When swollen lymph nodes in the neck, above the clavicles (collarbone) or in the axilla (armpit) occur there are a few immediate questions we need to answer.
Is there infection occurring in the body?
Could lymphoma (a cancer that begins in the immune system lymphocytes) be present or developing?
Is there cancer spreading from other sites?
A number of factors will help determine the importance of each of these questions.
For example, if a teenager has signs and symptoms of tonsillitis and there lymph nodes are swollen in the neck, we disregard the question of cancer. We know infection is causing the lymph node swelling.
On the other hand, if a 30 year women has swollen lymph nodes above both clavicles and complaining of weight loss and night sweats, we must rule out lymphoma (e.g. Hodgkin or non Hodgkin).
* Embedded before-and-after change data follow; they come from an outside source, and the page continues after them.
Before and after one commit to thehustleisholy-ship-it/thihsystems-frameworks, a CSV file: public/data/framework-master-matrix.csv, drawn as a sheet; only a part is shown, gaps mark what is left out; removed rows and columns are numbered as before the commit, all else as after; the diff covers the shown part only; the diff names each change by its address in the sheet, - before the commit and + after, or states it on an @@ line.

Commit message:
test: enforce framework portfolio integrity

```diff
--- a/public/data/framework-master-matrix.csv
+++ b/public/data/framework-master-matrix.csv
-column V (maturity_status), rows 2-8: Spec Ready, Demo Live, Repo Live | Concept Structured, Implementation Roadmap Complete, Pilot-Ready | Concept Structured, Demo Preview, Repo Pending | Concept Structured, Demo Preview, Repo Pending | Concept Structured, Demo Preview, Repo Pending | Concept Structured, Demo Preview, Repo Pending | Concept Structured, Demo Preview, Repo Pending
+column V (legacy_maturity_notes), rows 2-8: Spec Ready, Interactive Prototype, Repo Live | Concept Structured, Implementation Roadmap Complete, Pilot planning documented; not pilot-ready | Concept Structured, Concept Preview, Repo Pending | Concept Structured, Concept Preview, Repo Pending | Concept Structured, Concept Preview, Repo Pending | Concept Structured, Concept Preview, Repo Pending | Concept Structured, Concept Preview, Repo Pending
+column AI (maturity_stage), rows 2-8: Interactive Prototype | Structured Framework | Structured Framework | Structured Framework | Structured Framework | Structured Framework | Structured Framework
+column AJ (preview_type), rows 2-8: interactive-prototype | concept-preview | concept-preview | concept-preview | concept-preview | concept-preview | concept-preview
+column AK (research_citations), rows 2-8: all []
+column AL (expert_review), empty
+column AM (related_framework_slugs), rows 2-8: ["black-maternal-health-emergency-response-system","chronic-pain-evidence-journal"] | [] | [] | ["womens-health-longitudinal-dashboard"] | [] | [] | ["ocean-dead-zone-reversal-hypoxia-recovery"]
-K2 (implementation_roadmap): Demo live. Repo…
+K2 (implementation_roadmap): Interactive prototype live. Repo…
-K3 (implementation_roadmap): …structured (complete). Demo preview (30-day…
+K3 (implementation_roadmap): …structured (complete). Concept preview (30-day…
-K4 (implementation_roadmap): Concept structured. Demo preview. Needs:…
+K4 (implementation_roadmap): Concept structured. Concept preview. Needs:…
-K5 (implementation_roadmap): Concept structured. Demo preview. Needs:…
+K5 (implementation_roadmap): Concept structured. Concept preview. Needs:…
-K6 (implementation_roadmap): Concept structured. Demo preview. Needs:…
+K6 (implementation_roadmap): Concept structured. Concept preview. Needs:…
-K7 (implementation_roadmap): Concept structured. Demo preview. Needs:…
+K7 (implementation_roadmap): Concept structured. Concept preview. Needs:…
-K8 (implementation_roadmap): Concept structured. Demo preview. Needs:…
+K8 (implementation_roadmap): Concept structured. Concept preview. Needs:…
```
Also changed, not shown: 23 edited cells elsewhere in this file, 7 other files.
Lastly, if a patient with a history of cancer …say prostate or cervical cancer…develop swollen glands in both axilla, then we should wonder if the cancer has reoccurred and is it metastasizing (traveling to other parts of the body).
The lymph system is comprised of lymph vessels, lymph tissue including lymph nodes and lymph fluid. These components are located throughout the body and are intimate with cardiovascular, pulmonary, digestive, genito-urinary, musculoskeletal and neurological systems. The lymph system also includes the spleen, thymus and bone marrow where blood cells are produced.
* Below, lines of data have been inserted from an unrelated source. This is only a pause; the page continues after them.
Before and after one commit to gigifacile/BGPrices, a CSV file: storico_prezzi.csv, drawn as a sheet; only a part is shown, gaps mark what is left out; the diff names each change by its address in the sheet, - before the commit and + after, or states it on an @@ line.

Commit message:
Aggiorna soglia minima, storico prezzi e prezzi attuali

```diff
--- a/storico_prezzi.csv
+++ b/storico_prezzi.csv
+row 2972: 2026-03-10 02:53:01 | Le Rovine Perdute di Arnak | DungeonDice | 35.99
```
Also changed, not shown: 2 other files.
The basic job of the lymph system is threefold:
Lymph nodes become enlarged with the increased influx of lymphocytes (white blood cells). The immune response to foreign material also increases the production rate of T and B cells (part of the immune system) withing the lymph node.
Since lymph nodes are spread out in the body, some are palpable and some are not. During infection of the throat for example, lymph node swelling may be felt in the area below the jaw or along the side of the neck.
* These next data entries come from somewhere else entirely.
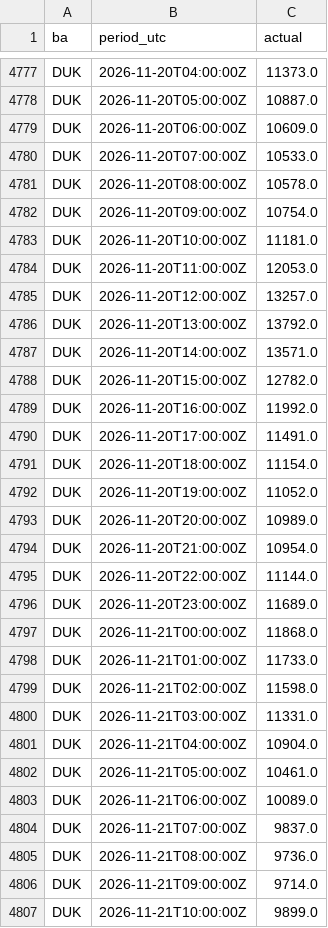
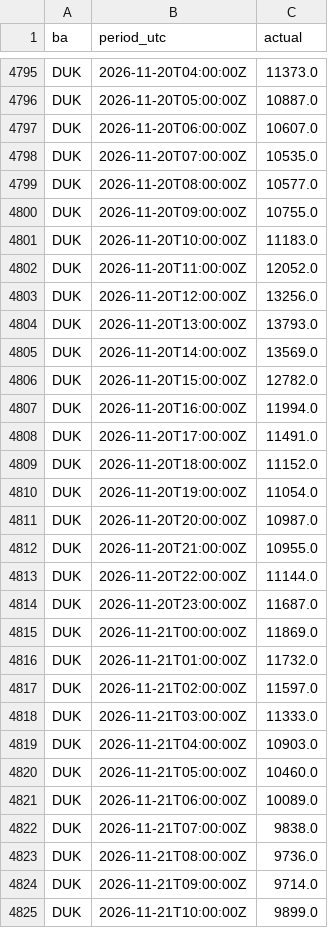
Before and after one commit to Vincent-Attakpah/Grid-demand-project, a CSV file: actuals.csv, drawn as a sheet; only a part is shown, gaps mark what is left out; the diff covers the shown part only.

```diff
--- a/actuals.csv
+++ b/actuals.csv
@@ -4778,28 +4796,28 @@ DUK,2026-11-20T04:00:00Z,11373.0
 DUK,2026-11-20T05:00:00Z,10887.0
-DUK,2026-11-20T06:00:00Z,10609.0
-DUK,2026-11-20T07:00:00Z,10533.0
-DUK,2026-11-20T08:00:00Z,10578.0
-DUK,2026-11-20T09:00:00Z,10754.0
-DUK,2026-11-20T10:00:00Z,11181.0
-DUK,2026-11-20T11:00:00Z,12053.0
-DUK,2026-11-20T12:00:00Z,13257.0
-DUK,2026-11-20T13:00:00Z,13792.0
-DUK,2026-11-20T14:00:00Z,13571.0
+DUK,2026-11-20T06:00:00Z,10607.0
+DUK,2026-11-20T07:00:00Z,10535.0
+DUK,2026-11-20T08:00:00Z,10577.0
+DUK,2026-11-20T09:00:00Z,10755.0
+DUK,2026-11-20T10:00:00Z,11183.0
+DUK,2026-11-20T11:00:00Z,12052.0
+DUK,2026-11-20T12:00:00Z,13256.0
+DUK,2026-11-20T13:00:00Z,13793.0
+DUK,2026-11-20T14:00:00Z,13569.0
 DUK,2026-11-20T15:00:00Z,12782.0
-DUK,2026-11-20T16:00:00Z,11992.0
+DUK,2026-11-20T16:00:00Z,11994.0
 DUK,2026-11-20T17:00:00Z,11491.0
-DUK,2026-11-20T18:00:00Z,11154.0
-DUK,2026-11-20T19:00:00Z,11052.0
-DUK,2026-11-20T20:00:00Z,10989.0
-DUK,2026-11-20T21:00:00Z,10954.0
+DUK,2026-11-20T18:00:00Z,11152.0
+DUK,2026-11-20T19:00:00Z,11054.0
+DUK,2026-11-20T20:00:00Z,10987.0
+DUK,2026-11-20T21:00:00Z,10955.0
 DUK,2026-11-20T22:00:00Z,11144.0
-DUK,2026-11-20T23:00:00Z,11689.0
-DUK,2026-11-21T00:00:00Z,11868.0
-DUK,2026-11-21T01:00:00Z,11733.0
-DUK,2026-11-21T02:00:00Z,11598.0
-DUK,2026-11-21T03:00:00Z,11331.0
-DUK,2026-11-21T04:00:00Z,10904.0
-DUK,2026-11-21T05:00:00Z,10461.0
+DUK,2026-11-20T23:00:00Z,11687.0
+DUK,2026-11-21T00:00:00Z,11869.0
+DUK,2026-11-21T01:00:00Z,11732.0
+DUK,2026-11-21T02:00:00Z,11597.0
+DUK,2026-11-21T03:00:00Z,11333.0
+DUK,2026-11-21T04:00:00Z,10903.0
+DUK,2026-11-21T05:00:00Z,10460.0
 DUK,2026-11-21T06:00:00Z,10089.0
-DUK,2026-11-21T07:00:00Z,9837.0
+DUK,2026-11-21T07:00:00Z,9838.0
 DUK,2026-11-21T08:00:00Z,9736.0
```
Also changed, not shown: 36 added rows and 41 edited cells elsewhere in this file, 5 other files.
In other cases, if cancer is suspected… say due to unexplained weight loss or lump in the breast, lymph nodes in that region of the body will be evaluated with palpation or sometimes with a CT scan of the chest and abdominal cavity.
In sum, if you notice swollen glands, question why they are there. Often it is nothing more than a short term infection. But the best route is to notify your physician who will take a history and physical exam and give an appropriate diagnosis and treatment plan.